• [Data supplied]
- - - - - - -

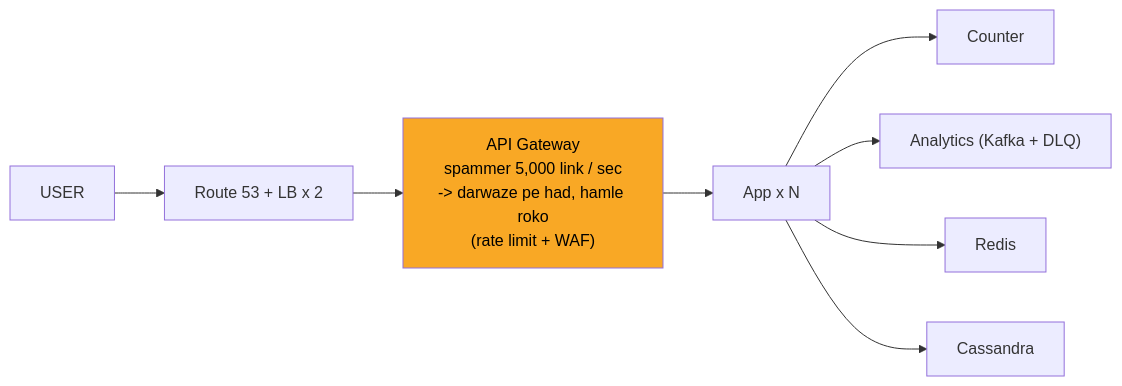
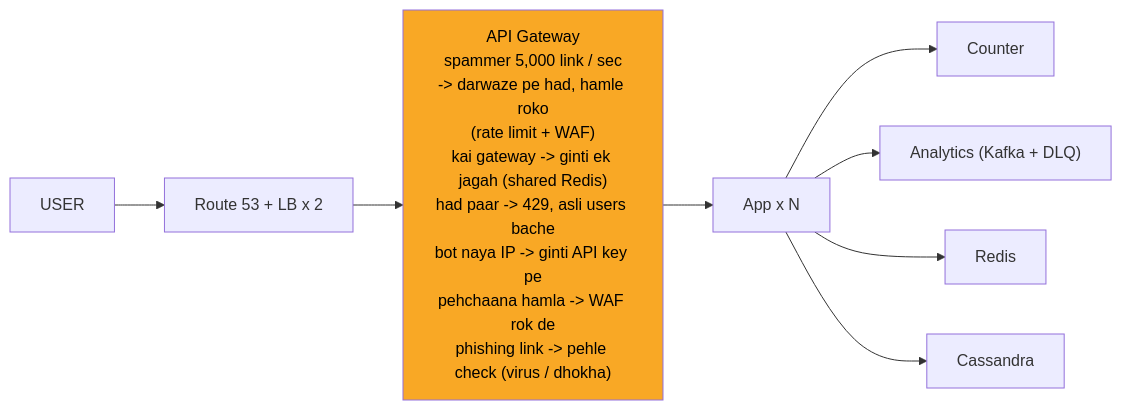
One commit to ArpanMaheshwari144/Prep changed the ninth of 10 diagrams in 04_HLD/SYSTEM_DESIGNS/01_url_shortener/01_url_shortener.md. Above: the diagram before and after it, drawn with Mermaid. The commit also changed other lines of this file, not shown here.

Commit message:
url shortener: peele dabbe me SAFAR ke mod (diagram padhte hi sab mile)

````diff
--- a/04_HLD/SYSTEM_DESIGNS/01_url_shortener/01_url_shortener.md
+++ b/04_HLD/SYSTEM_DESIGNS/01_url_shortener/01_url_shortener.md
@@ -386,19 +386,19 @@
 ```mermaid
 flowchart LR
     n_USER["USER"]
     n_EDGE["Route 53 + LB x 2"]
-    n_API_Gateway["API Gateway<br/>spammer 5,000 link / sec<br/>-> darwaze pe had, hamle roko<br/>(rate limit + WAF)"]
+    n_API_Gateway["API Gateway<br/>spammer 5,000 link / sec<br/>-> darwaze pe had, hamle roko<br/>(rate limit + WAF)<br/>kai gateway -> ginti ek jagah (shared Redis)<br/>had paar -> 429, asli users bache<br/>bot naya IP -> ginti API key pe<br/>pehchaana hamla -> WAF rok de<br/>phishing link -> pehle check (virus / dhokha)"]
     n_App_xN["App x N"]
     n_Counter["Counter"]
     n_ANA["Analytics (Kafka + DLQ)"]
     n_Redis["Redis"]
     n_Cassandra["Cassandra"]
     n_USER --> n_EDGE
     n_EDGE --> n_API_Gateway
     n_API_Gateway --> n_App_xN
     n_App_xN --> n_Counter
     n_App_xN --> n_ANA
     n_App_xN --> n_Redis
     n_App_xN --> n_Cassandra
     style n_API_Gateway fill:#f9a825,color:#000
 ```
````
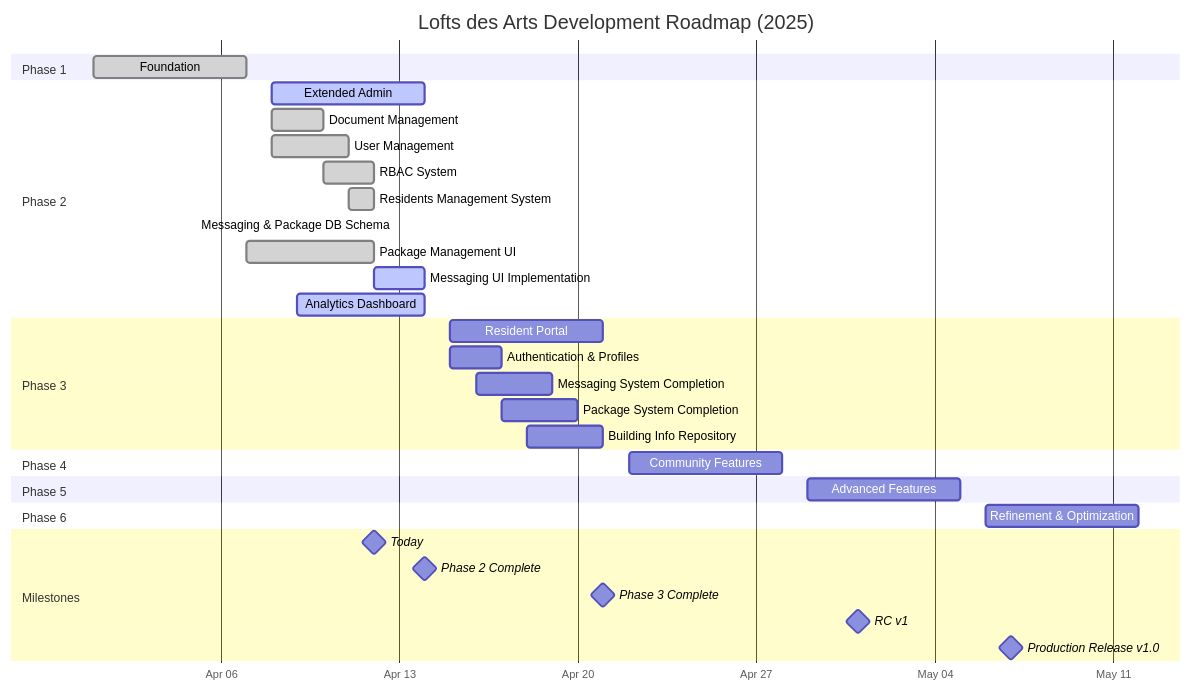
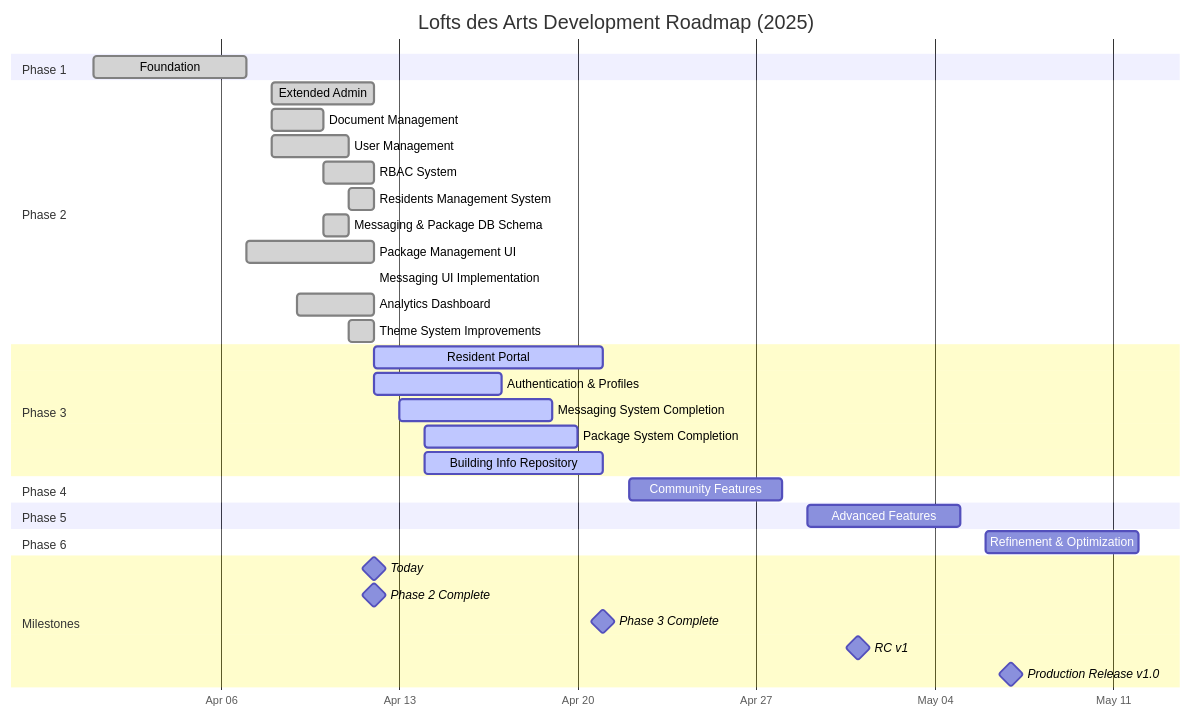
Before and after one commit to mrj0nesmtl/loftsdesarts: the diagram in docs/project-management/ROADMAP.md, drawn with Mermaid. The commit also changed other lines of this file and 38 other files, not shown here.

Commit message:
Complete Phase 2 documentation and project structure improvements

````diff
--- a/docs/project-management/ROADMAP.md
+++ b/docs/project-management/ROADMAP.md
@@ -9,44 +9,45 @@
 ```mermaid
 gantt
     title Lofts des Arts Development Roadmap (2025)
     dateFormat YYYY-MM-DD
     axisFormat %b %d
     todayMarker on
     
     section Phase 1
     Foundation                       :done,    p1, 2025-04-01, 2025-04-07
     
     section Phase 2
-    Extended Admin                   :active,  p2, 2025-04-08, 2025-04-14
+    Extended Admin                   :done,    p2, 2025-04-08, 2025-04-12
     Document Management              :done,    dm, 2025-04-08, 2025-04-10
     User Management                  :done,    um, 2025-04-08, 2025-04-11
     RBAC System                      :done,    rbac, 2025-04-10, 2025-04-12
     Residents Management System      :done,    rms, 2025-04-11, 2025-04-12
-    Messaging & Package DB Schema    :done,    mpdb, 2025-04-12, 2025-04-05
+    Messaging & Package DB Schema    :done,    mpdb, 2025-04-10, 2025-04-11
     Package Management UI            :done,    pmui, 2025-04-07, 2025-04-12
-    Messaging UI Implementation      :active,  mui, 2025-04-12, 2025-04-14
-    Analytics Dashboard              :active,  ad, 2025-04-09, 2025-04-14
+    Messaging UI Implementation      :done,    mui, 2025-04-12, 2025-04-12
+    Analytics Dashboard              :done,    ad, 2025-04-09, 2025-04-12
+    Theme System Improvements        :done,    tsi, 2025-04-11, 2025-04-12
     
     section Phase 3
-    Resident Portal                  :         p3, 2025-04-15, 2025-04-21
-    Authentication & Profiles        :         auth, 2025-04-15, 2025-04-17
-    Messaging System Completion      :         msgcomp, 2025-04-16, 2025-04-19
-    Package System Completion        :         pkgcomp, 2025-04-17, 2025-04-20
-    Building Info Repository         :         repo, 2025-04-18, 2025-04-21
+    Resident Portal                  :active,  p3, 2025-04-12, 2025-04-21
+    Authentication & Profiles        :active,  auth, 2025-04-12, 2025-04-17
+    Messaging System Completion      :active,  msgcomp, 2025-04-13, 2025-04-19
+    Package System Completion        :active,  pkgcomp, 2025-04-14, 2025-04-20
+    Building Info Repository         :active,  repo, 2025-04-14, 2025-04-21
     
     section Phase 4
     Community Features               :         p4, 2025-04-22, 2025-04-28
     
     section Phase 5
     Advanced Features                :         p5, 2025-04-29, 2025-05-05
     
     section Phase 6
     Refinement & Optimization        :         p6, 2025-05-06, 2025-05-12
     
     section Milestones
     Today                            :milestone, today, 2025-04-12, 0d
-    Phase 2 Complete                 :milestone, m1, 2025-04-14, 0d
+    Phase 2 Complete                 :milestone, m1, 2025-04-12, 0d
     Phase 3 Complete                 :milestone, m2, 2025-04-21, 0d
     RC v1                            :milestone, m3, 2025-05-01, 0d
     Production Release v1.0          :milestone, m4, 2025-05-07, 0d
 ```
````
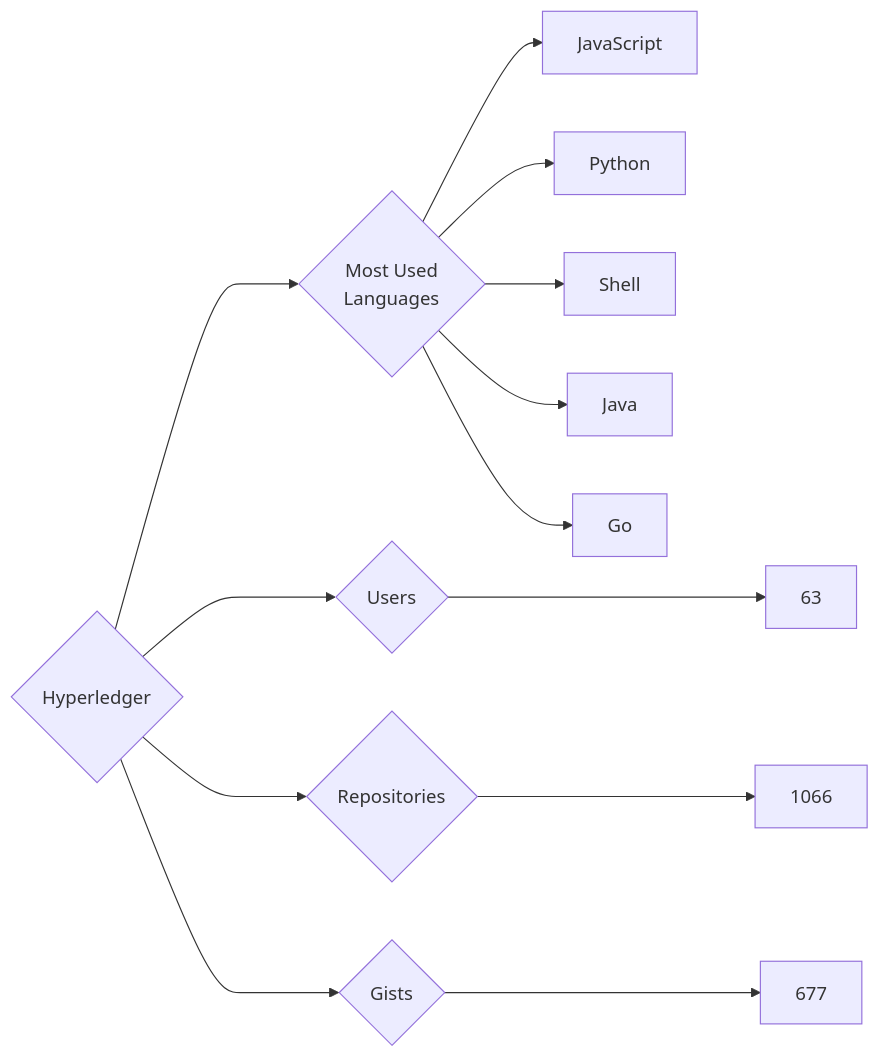
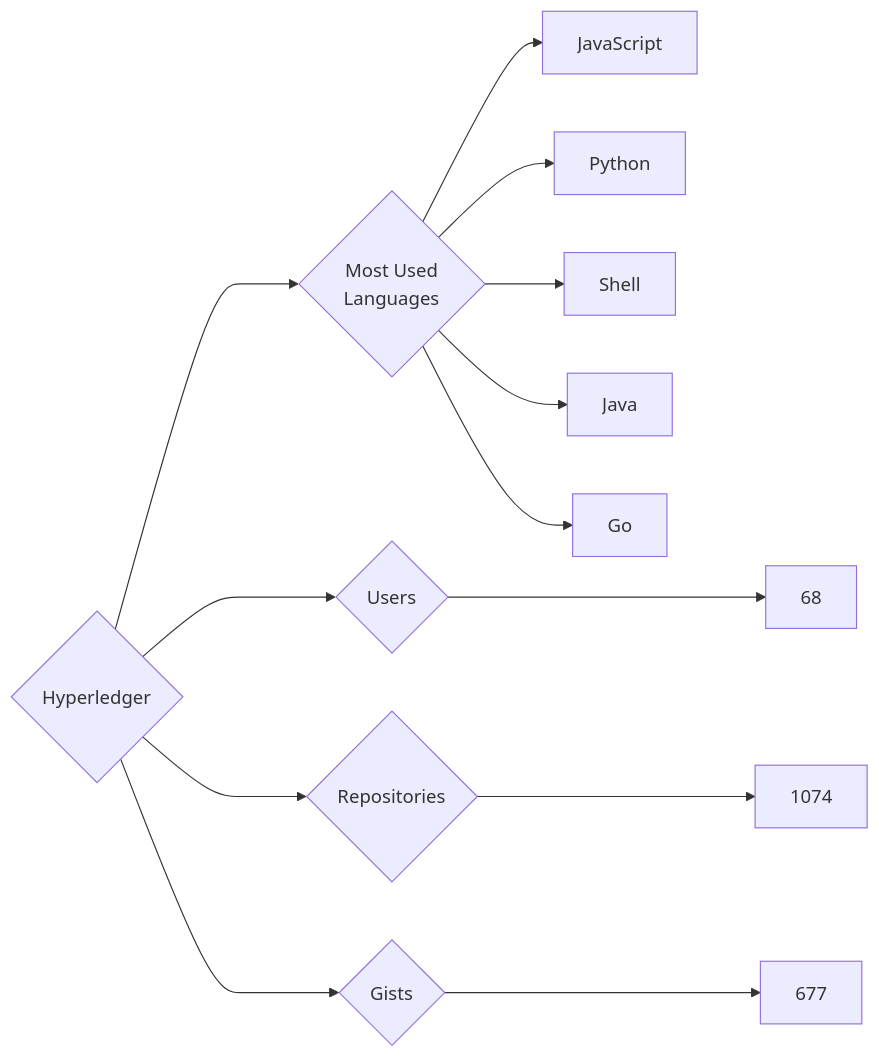
The diagram in targets/Hyperledger/README.md (trickest/insiders), drawn with Mermaid before and after one commit. The commit also changed 681 other files, not shown here.

````diff
--- a/targets/Hyperledger/README.md
+++ b/targets/Hyperledger/README.md
@@ -3,13 +3,13 @@
 ```mermaid
 graph LR
 COMPANY_NAME{Hyperledger}
-COMPANY_NAME ---> U{Users} ---> UN[63]
-COMPANY_NAME ---> R{Repositories} ---> RN[1066]
+COMPANY_NAME ---> U{Users} ---> UN[68]
+COMPANY_NAME ---> R{Repositories} ---> RN[1074]
 COMPANY_NAME ---> G{Gists} ---> GN[677]
 COMPANY_NAME ---> ML{Most Used<br>Languages}
 ML --> JavaScript[JavaScript]
 ML --> Python[Python]
 ML --> Shell[Shell]
 ML --> Java[Java]
 ML --> Go[Go]
 ```
````
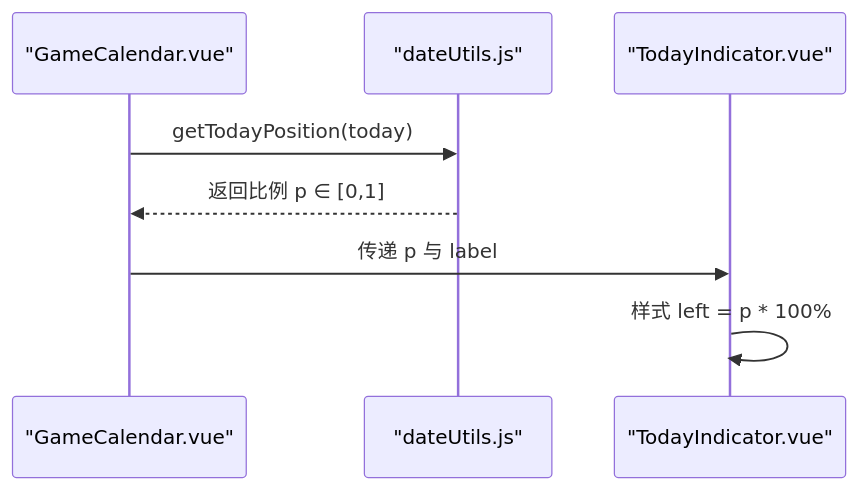
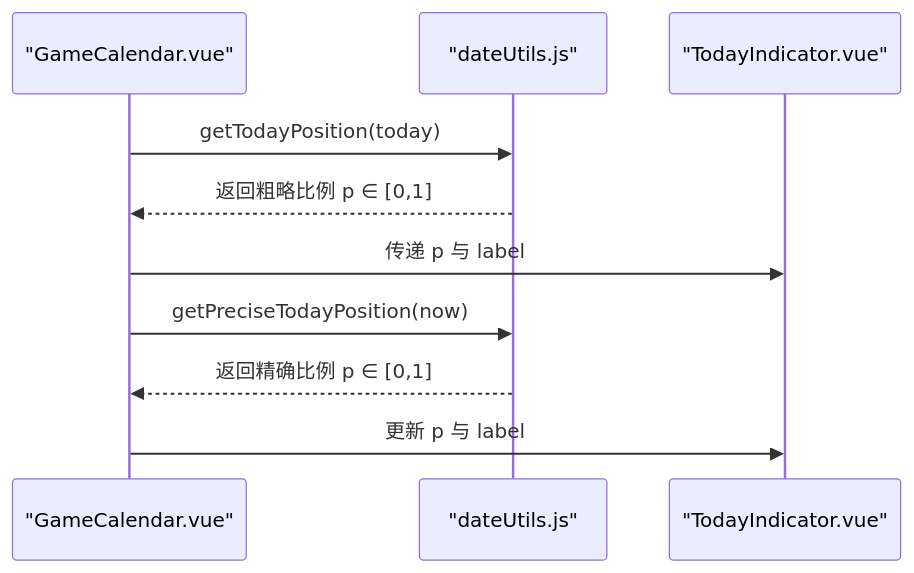
One commit to xuanyulingnfeg/gameCalendar changed the sixth of 8 diagrams in .qoder/repowiki/zh/content/工具函数.md. Above: the diagram before and after it, drawn with Mermaid. The commit also changed other lines of this file and 7 other files, not shown here.

````diff
--- a/.qoder/repowiki/zh/content/工具函数.md
+++ b/.qoder/repowiki/zh/content/工具函数.md
@@ -239,10 +296,12 @@
 ```mermaid
 sequenceDiagram
 participant Calendar as "GameCalendar.vue"
 participant Utils as "dateUtils.js"
 participant Indicator as "TodayIndicator.vue"
 Calendar->>Utils : getTodayPosition(today)
-Utils-->>Calendar : 返回比例 p ∈ [0,1]
+Utils-->>Calendar : 返回粗略比例 p ∈ [0,1]
 Calendar->>Indicator : 传递 p 与 label
-Indicator->>Indicator : 样式 left = p * 100%
+Calendar->>Utils : getPreciseTodayPosition(now)
+Utils-->>Calendar : 返回精确比例 p ∈ [0,1]
+Calendar->>Indicator : 更新 p 与 label
 ```
````
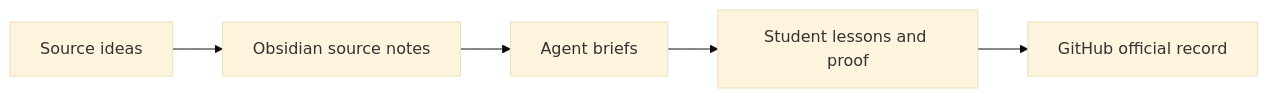
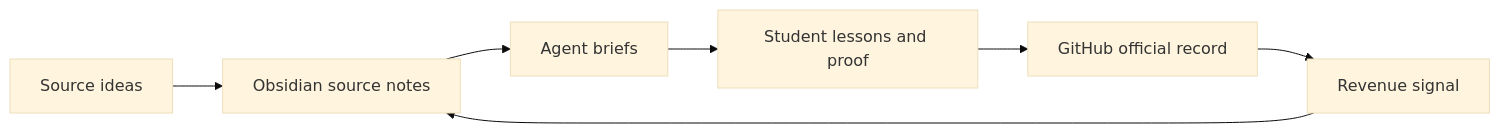
The diagram in docs/students/ai-office-source-pack/README.md (GitMoneyOS/gitmoney-public-framework), drawn with Mermaid (base theme) before and after one commit. The commit also changed other lines of this file and 2 other files, not shown here.

First line of the commit message:
Add capstone synthesis class: The Cybernetic Revenue Loop

````diff
--- a/docs/students/ai-office-source-pack/README.md
+++ b/docs/students/ai-office-source-pack/README.md
@@ -12,13 +12,16 @@
 ```mermaid
 flowchart LR
     pdfs["Source ideas"]
     obsidian["Obsidian source notes"]
     briefs["Agent briefs"]
     outputs["Student lessons and proof"]
     github["GitHub official record"]
+    signal["Revenue signal"]
 
     pdfs --> obsidian
     obsidian --> briefs
     briefs --> outputs
     outputs --> github
+    github --> signal
+    signal --> obsidian
 ```
````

- - - - - - -

• [Exercise instructions] An exact copy of the lines from the one containing "pdfs --> obsidian" through the end of the entries is required, and nothing beyond them.

• [Solution]
     pdfs --> obsidian
     obsidian --> briefs
     briefs --> outputs
     outputs --> github
+    github --> signal
+    signal --> obsidian
 ```
````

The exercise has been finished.